One prominent aspect of the hearing charade is asking nominees to forswear “judicial activism.” But as scholar Erwin Chemerinksy put it, “any first year law student knows that judges make law constantly.” Our constitutional history is riddled with activism that moved constitutional understanding forward: consider the before-and-after of Brown v. Board of Education, or Loving v. Virginia, or Roe v. Wade, or recently, Obergefell v. Hodges.
In itself, “anti-activism” promotes its own bias: that the mores and social norms of two centuries ago should receive preference today in constitutional analysis. That preference for old days and old ways is itself a policy choice.
“We may try to see things as objectively as we please. None the less, we can never see them with any eyes except our own,” wrote Judge Benjamin Cardozo in his seminal work, The Nature of Judicial Process. Cardozo rightly recognized that many cases are squarely controlled by precedent, where “the law and its application . . . are plain.” He described these cases as an exercise in comparison, to match the colors of the case at hand “against the colors of many sample cases” in the jurisprudence. “It is when the colors do not match,” Cardozo observed, “when the references in the index fail, when there is no decisive precedent, that the serious business of the judge begins.”
Judge Theodore McKee, of the United States Court of Appeals for the Third Circuit, has reflected on Chief Justice Roberts’s metaphor that a judge’s role is merely to “call balls and strikes.” While “noble” in principle, McKee explains, the “the ideal of objective adjudication is actually counterproductive because it assumes a reality that is based upon an abstract principle rather than our everyday reality.” Like Cardozo, McKee acknowledges that in many cases, the facts and law are so clear that there is “little room for a judge’s personal view to impact his or her decision.” But he urges judges to “candidly admit that there are other instances where there is enough play in the factual or precedential joints to allow personal beliefs to affect our adjudication.” Judges cannot just call “balls and strikes,” because they may not share a common strike zone.
Judges – including lower court judges – do make law. The common law – our founding tradition – is judge-made law. Justice Felix Frankfurter put it well: “one of the evil features, a very evil one, about all this assumption that judges only find the law and don't make it, often becomes the evil of a lack of candor. By covering up the lawmaking function of judges, we miseducate the people and fail to bring out into the open the real responsibility of judges for what they do.”
So let’s be candid.

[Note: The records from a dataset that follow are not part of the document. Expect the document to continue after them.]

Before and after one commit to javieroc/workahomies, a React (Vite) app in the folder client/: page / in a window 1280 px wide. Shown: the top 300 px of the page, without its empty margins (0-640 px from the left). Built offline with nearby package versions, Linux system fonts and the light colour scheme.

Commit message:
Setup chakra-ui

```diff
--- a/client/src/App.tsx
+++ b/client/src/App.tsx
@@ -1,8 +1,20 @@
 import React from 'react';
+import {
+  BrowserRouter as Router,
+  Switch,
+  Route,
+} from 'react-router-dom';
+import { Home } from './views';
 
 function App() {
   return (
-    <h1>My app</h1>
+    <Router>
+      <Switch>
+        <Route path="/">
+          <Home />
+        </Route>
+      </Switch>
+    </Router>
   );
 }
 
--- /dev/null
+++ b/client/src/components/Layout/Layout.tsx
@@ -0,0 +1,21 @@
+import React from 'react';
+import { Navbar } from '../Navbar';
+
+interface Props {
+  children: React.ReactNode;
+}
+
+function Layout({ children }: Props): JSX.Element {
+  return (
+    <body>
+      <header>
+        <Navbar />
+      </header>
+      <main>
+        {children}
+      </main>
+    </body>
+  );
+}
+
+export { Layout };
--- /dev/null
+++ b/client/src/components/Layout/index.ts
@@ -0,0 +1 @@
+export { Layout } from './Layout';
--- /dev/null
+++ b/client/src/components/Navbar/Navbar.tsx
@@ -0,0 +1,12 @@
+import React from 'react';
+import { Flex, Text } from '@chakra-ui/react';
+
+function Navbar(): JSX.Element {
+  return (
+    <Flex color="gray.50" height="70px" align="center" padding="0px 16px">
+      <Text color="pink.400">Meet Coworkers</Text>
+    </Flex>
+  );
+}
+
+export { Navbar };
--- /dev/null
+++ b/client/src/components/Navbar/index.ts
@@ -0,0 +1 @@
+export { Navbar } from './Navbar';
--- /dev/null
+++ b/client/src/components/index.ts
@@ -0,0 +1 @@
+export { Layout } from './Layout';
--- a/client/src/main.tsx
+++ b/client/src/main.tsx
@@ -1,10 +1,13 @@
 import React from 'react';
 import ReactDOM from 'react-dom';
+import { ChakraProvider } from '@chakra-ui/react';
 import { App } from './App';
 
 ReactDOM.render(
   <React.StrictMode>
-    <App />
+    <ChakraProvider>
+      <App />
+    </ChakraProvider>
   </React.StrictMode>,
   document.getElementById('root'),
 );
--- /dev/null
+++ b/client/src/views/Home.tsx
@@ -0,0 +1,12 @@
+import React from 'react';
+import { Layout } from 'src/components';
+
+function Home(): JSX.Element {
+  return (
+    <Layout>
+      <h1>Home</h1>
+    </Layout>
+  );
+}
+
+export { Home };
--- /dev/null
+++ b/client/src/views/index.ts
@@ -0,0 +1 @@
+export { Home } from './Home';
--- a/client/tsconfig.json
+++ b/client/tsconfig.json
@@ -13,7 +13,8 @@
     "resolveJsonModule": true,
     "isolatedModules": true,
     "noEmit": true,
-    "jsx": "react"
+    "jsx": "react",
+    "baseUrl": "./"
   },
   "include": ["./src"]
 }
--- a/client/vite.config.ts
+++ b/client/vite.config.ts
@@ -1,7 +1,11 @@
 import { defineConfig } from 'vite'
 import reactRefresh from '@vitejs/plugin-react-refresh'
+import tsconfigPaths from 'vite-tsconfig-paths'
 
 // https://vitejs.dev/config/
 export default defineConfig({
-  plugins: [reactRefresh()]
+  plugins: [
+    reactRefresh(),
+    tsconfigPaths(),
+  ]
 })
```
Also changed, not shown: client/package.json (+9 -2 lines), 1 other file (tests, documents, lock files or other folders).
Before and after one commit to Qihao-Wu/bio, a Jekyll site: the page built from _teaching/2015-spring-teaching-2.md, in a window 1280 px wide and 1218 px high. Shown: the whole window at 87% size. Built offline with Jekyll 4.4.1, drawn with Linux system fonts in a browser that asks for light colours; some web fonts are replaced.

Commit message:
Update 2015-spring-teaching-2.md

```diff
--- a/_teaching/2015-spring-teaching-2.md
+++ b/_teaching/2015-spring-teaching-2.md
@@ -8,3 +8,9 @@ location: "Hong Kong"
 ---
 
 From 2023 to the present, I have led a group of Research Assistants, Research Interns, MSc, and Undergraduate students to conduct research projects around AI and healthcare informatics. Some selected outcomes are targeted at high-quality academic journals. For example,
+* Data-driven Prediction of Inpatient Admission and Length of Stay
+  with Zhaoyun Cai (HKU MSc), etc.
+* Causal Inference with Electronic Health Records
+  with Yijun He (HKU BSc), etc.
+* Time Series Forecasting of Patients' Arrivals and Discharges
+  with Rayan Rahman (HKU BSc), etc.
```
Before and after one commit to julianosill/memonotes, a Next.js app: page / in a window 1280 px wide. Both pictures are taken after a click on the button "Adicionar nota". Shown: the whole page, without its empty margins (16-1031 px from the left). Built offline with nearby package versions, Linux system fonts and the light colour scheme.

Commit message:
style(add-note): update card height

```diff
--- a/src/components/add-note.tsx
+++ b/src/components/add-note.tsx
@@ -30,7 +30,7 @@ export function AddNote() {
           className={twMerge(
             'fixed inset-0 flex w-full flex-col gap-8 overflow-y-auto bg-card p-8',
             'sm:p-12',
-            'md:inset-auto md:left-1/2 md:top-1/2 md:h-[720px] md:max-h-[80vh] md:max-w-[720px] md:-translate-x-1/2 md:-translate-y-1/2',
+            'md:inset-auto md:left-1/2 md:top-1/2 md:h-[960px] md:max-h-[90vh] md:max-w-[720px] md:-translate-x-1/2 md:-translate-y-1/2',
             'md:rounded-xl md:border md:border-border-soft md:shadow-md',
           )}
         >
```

What we want, I think, is judges who hold American democracy first in their heart; judges who understand that there is abundant scope for the influence of their bias, prejudice, and political, philosophical, or religious views yet will endeavor to be always fair notwithstanding; judges who are willing to make disruptive or uncomfortable rulings if justice requires rather than bow to power or convention; judges who understand that often the courtroom is the public’s last defense when powerful political interests have overwhelmed the legislative and executive branches; and judges who can honestly guarantee that the big special interests who bring so much pressure to bear on the judicial nomination process will not receive favor.
Too often, we do not see this. And too often, the charade that Judiciary hearings have become never touches on these problems, and foments a Tooth Fairy view of adjudicating that is, as Justice Frankfurter said, a disservice to the nominees, the committee, to the public, and to the country.